**MATERIAL FOR THE TASK**

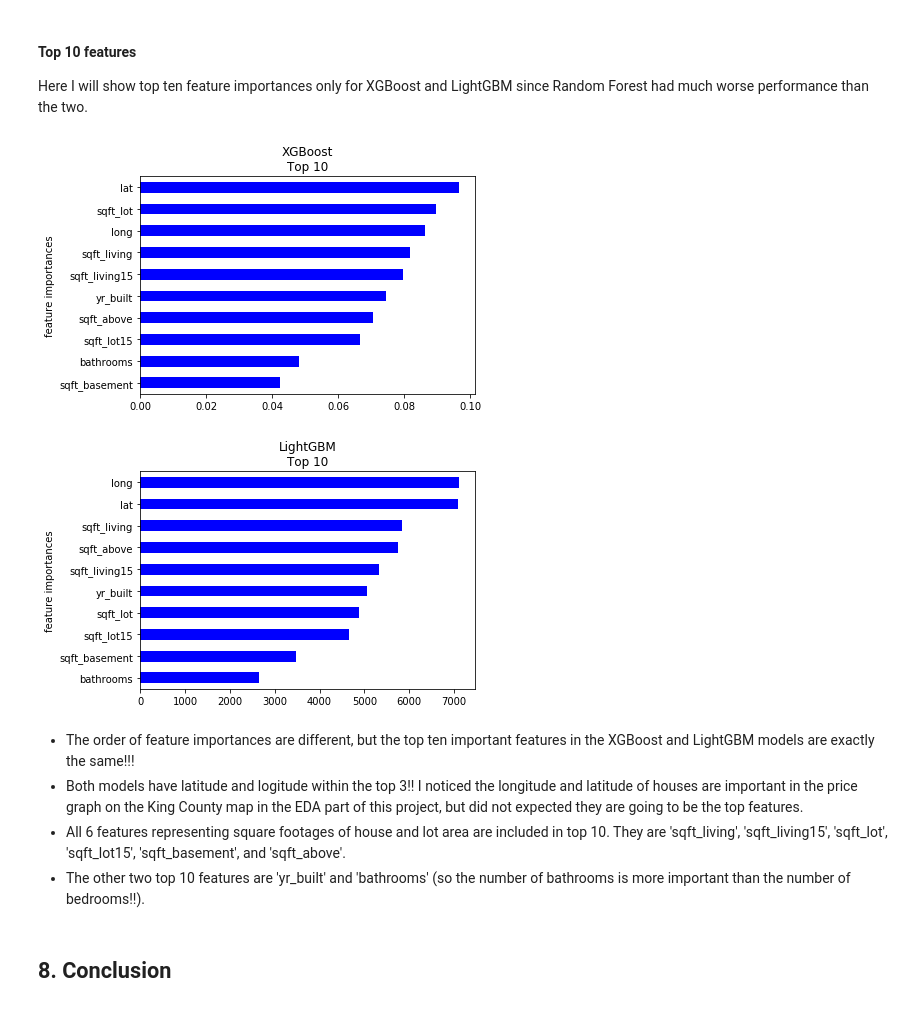
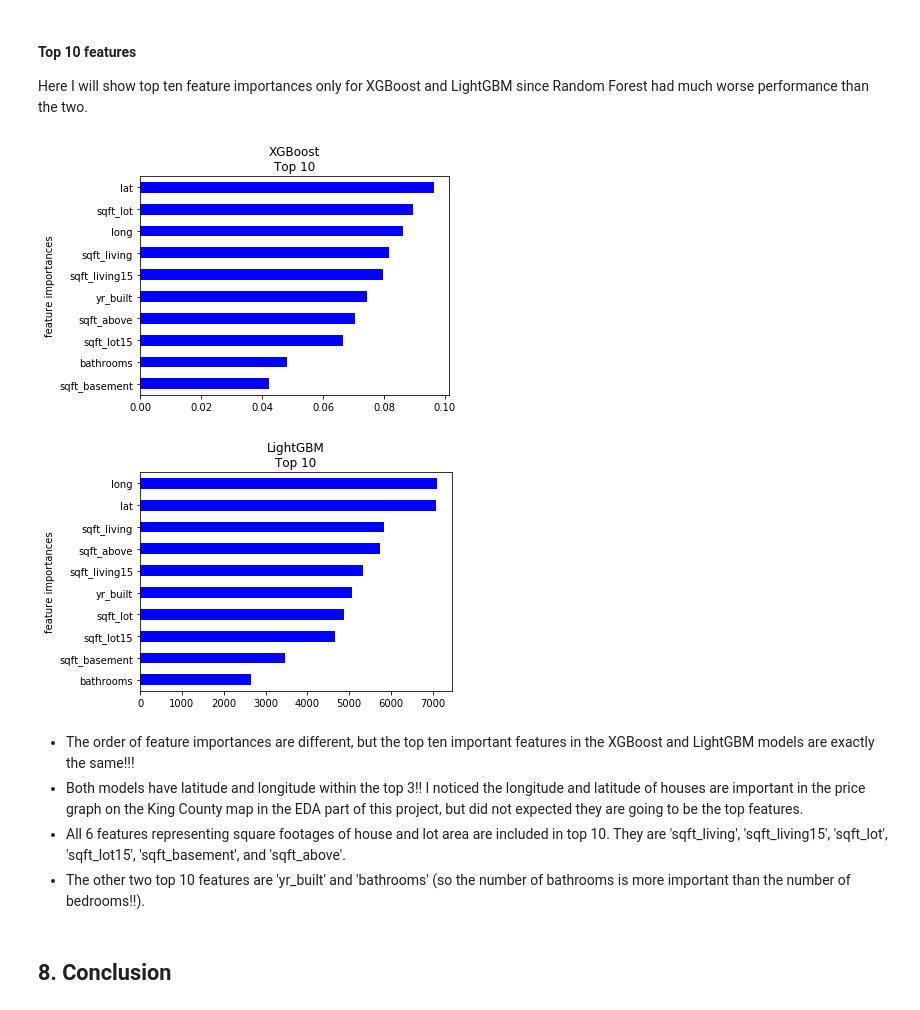
Before and after one commit to math470/Springboard_Capstone_Project_1, a Jupyter notebook: King County House Price Machine Learning.ipynb, the cells around one changed output. Drawn from its saved outputs; the diff is of its cells as text; code cells hidden in the pictures.

```diff
--- a/King County House Price Machine Learning.ipynb
+++ b/King County House Price Machine Learning.ipynb
@@ -1122,19 +1122,23 @@ Here I will show top ten feature importances only for XGBoost and LightGBM since
 # %%
 # XGBoost
 importances = xgb_trained.best_estimator_.named_steps['xgb'].feature_importances_
 plot_feature_importances('XGBoost', importances, df.columns[1:], num_features=10)
+plt.tight_layout() # need for savefig
+plt.savefig("Feature_importances_XGBoost_top10.png",format="png", dpi=300)
 
 # LightGBM
 importances = lgbm_trained.best_estimator_.named_steps['lgbm'].feature_importances_
 plot_feature_importances('LightGBM', importances, df.columns[1:], num_features=10)
+plt.tight_layout() # need for savefig
+plt.savefig("Feature_importances_LightGBM_top10.png",format="png", dpi=300)
 
 plt.show()
 # %% [output]
-[figure, old version]
+[figure, new version]
-[figure, old version]
+[figure, new version]
 # %% [markdown]
 - The order of feature importances are different, but the top ten important features in the XGBoost and LightGBM models are exactly the same!!!
-- Both models have latitude and logitude within the top 3!! I noticed the longitude and latitude of houses are important in the price graph on the King County map in the EDA part of this project, but did not expected they are going to be the top features.
+- Both models have latitude and longitude within the top 3!! I noticed the longitude and latitude of houses are important in the price graph on the King County map in the EDA part of this project, but did not expected they are going to be the top features.
 - All 6 features representing square footages of house and lot area are included in top 10. They are 'sqft_living', 'sqft_living15', 'sqft_lot', 'sqft_lot15', 'sqft_basement', and 'sqft_above'.
 - The other two top 10 features are 'yr_built' and 'bathrooms' (so the number of bathrooms is more important than the number of bedrooms!!).
 # %% [markdown]
```
Also changed, not shown: parts of 4 cells of this notebook.
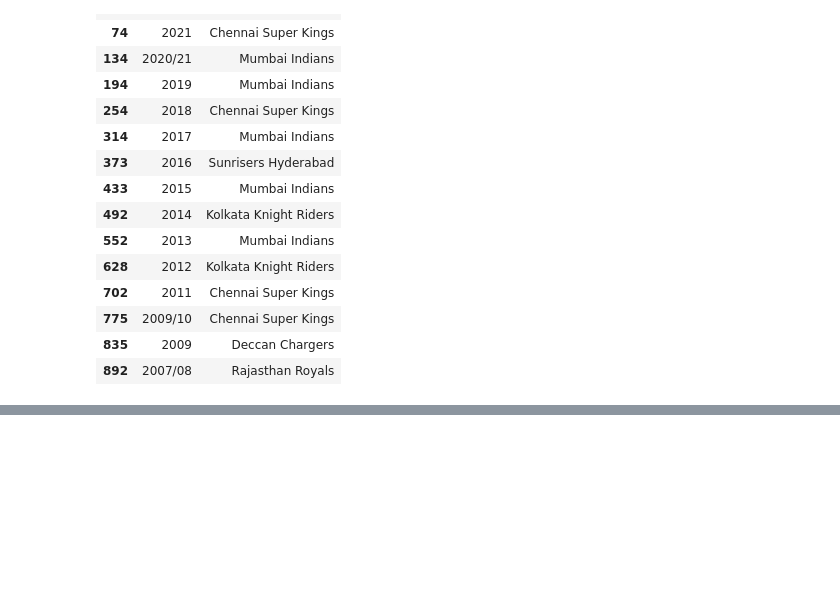
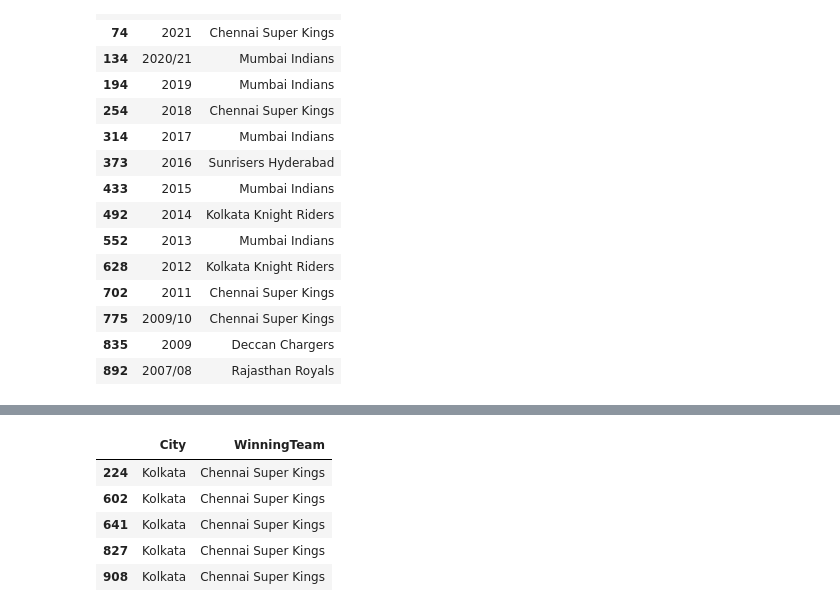
Before and after one commit to Ibad-Ullah-Khan/Pandas_Notes, a Jupyter notebook: 07_filtering_data.ipynb, the cells around one changed output, grey strips where cells are left out. Saved outputs shown, nothing was run; the diff lists cells and outputs as text; code cells hidden in the pictures; blank space fills up the shorter version.

```diff
--- a/07_filtering_data.ipynb
+++ b/07_filtering_data.ipynb
@@ -63,0 +87,14 @@ new_df[['Season','WinningTeam']]
+# %%
+# how many matches has csk won in kolkata, Chennai Super Kings, WinningTeam
+csk_won = ipl[ipl['WinningTeam'] == 'Chennai Super Kings']
+csk_won_kolkata = csk_won[csk_won['City'] == 'Kolkata']
+csk_won_kolkata[['City', 'WinningTeam']]
+
+# ipl[(ipl['City'] == 'Kolkata') & (ipl['WinningTeam'] == 'Chennai Super Kings')].shape[0]
+# %% [output]
+|  | City | WinningTeam |
+| 224 | Kolkata | Chennai Super Kings |
+| 602 | Kolkata | Chennai Super Kings |
+| 641 | Kolkata | Chennai Super Kings |
+| 827 | Kolkata | Chennai Super Kings |
+| 908 | Kolkata | Chennai Super Kings |
```
Also changed, not shown: parts of 3 cells of this notebook, 2 other files.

**ASSIGNED TASK**
Please keep every line of the data the same when you reproduce it, and keep every picture out.

**TASK RESULT**
Before and after one commit to math470/Springboard_Capstone_Project_1, a Jupyter notebook: King County House Price Machine Learning.ipynb, the cells around one changed output. Drawn from its saved outputs; the diff is of its cells as text; code cells hidden in the pictures.

```diff
--- a/King County House Price Machine Learning.ipynb
+++ b/King County House Price Machine Learning.ipynb
@@ -1122,19 +1122,23 @@ Here I will show top ten feature importances only for XGBoost and LightGBM since
 # %%
 # XGBoost
 importances = xgb_trained.best_estimator_.named_steps['xgb'].feature_importances_
 plot_feature_importances('XGBoost', importances, df.columns[1:], num_features=10)
+plt.tight_layout() # need for savefig
+plt.savefig("Feature_importances_XGBoost_top10.png",format="png", dpi=300)
 
 # LightGBM
 importances = lgbm_trained.best_estimator_.named_steps['lgbm'].feature_importances_
 plot_feature_importances('LightGBM', importances, df.columns[1:], num_features=10)
+plt.tight_layout() # need for savefig
+plt.savefig("Feature_importances_LightGBM_top10.png",format="png", dpi=300)
 
 plt.show()
 # %% [output]
-[figure, old version]
+[figure, new version]
-[figure, old version]
+[figure, new version]
 # %% [markdown]
 - The order of feature importances are different, but the top ten important features in the XGBoost and LightGBM models are exactly the same!!!
-- Both models have latitude and logitude within the top 3!! I noticed the longitude and latitude of houses are important in the price graph on the King County map in the EDA part of this project, but did not expected they are going to be the top features.
+- Both models have latitude and longitude within the top 3!! I noticed the longitude and latitude of houses are important in the price graph on the King County map in the EDA part of this project, but did not expected they are going to be the top features.
 - All 6 features representing square footages of house and lot area are included in top 10. They are 'sqft_living', 'sqft_living15', 'sqft_lot', 'sqft_lot15', 'sqft_basement', and 'sqft_above'.
 - The other two top 10 features are 'yr_built' and 'bathrooms' (so the number of bathrooms is more important than the number of bedrooms!!).
 # %% [markdown]
```
Also changed, not shown: parts of 4 cells of this notebook.
Before and after one commit to Ibad-Ullah-Khan/Pandas_Notes, a Jupyter notebook: 07_filtering_data.ipynb, the cells around one changed output, grey strips where cells are left out. Saved outputs shown, nothing was run; the diff lists cells and outputs as text; code cells hidden in the pictures; blank space fills up the shorter version.

```diff
--- a/07_filtering_data.ipynb
+++ b/07_filtering_data.ipynb
@@ -63,0 +87,14 @@ new_df[['Season','WinningTeam']]
+# %%
+# how many matches has csk won in kolkata, Chennai Super Kings, WinningTeam
+csk_won = ipl[ipl['WinningTeam'] == 'Chennai Super Kings']
+csk_won_kolkata = csk_won[csk_won['City'] == 'Kolkata']
+csk_won_kolkata[['City', 'WinningTeam']]
+
+# ipl[(ipl['City'] == 'Kolkata') & (ipl['WinningTeam'] == 'Chennai Super Kings')].shape[0]
+# %% [output]
+|  | City | WinningTeam |
+| 224 | Kolkata | Chennai Super Kings |
+| 602 | Kolkata | Chennai Super Kings |
+| 641 | Kolkata | Chennai Super Kings |
+| 827 | Kolkata | Chennai Super Kings |
+| 908 | Kolkata | Chennai Super Kings |
```
Also changed, not shown: parts of 3 cells of this notebook, 2 other files.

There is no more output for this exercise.